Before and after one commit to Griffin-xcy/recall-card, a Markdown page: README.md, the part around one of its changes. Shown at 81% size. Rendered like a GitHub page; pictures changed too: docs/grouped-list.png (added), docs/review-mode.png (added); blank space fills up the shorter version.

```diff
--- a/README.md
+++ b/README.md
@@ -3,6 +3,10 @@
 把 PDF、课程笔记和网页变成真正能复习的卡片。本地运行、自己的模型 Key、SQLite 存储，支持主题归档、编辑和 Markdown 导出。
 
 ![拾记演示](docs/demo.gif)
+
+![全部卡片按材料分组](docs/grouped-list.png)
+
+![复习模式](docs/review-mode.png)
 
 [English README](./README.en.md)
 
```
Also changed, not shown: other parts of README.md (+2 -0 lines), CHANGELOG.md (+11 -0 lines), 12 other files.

_INSTRUCTIONS FOR THE TASK_
Collect the complete line wherever the string "README" appears in the records.

_ANSWER_
Before and after one commit to Griffin-xcy/recall-card, a Markdown page: README.md, the part around one of its changes. Shown at 81% size. Rendered like a GitHub page; pictures changed too: docs/grouped-list.png (added), docs/review-mode.png (added); blank space fills up the shorter version.
--- a/README.md
+++ b/README.md
 [English README](./README.en.md)
Also changed, not shown: other parts of README.md (+2 -0 lines), CHANGELOG.md (+11 -0 lines), 12 other files.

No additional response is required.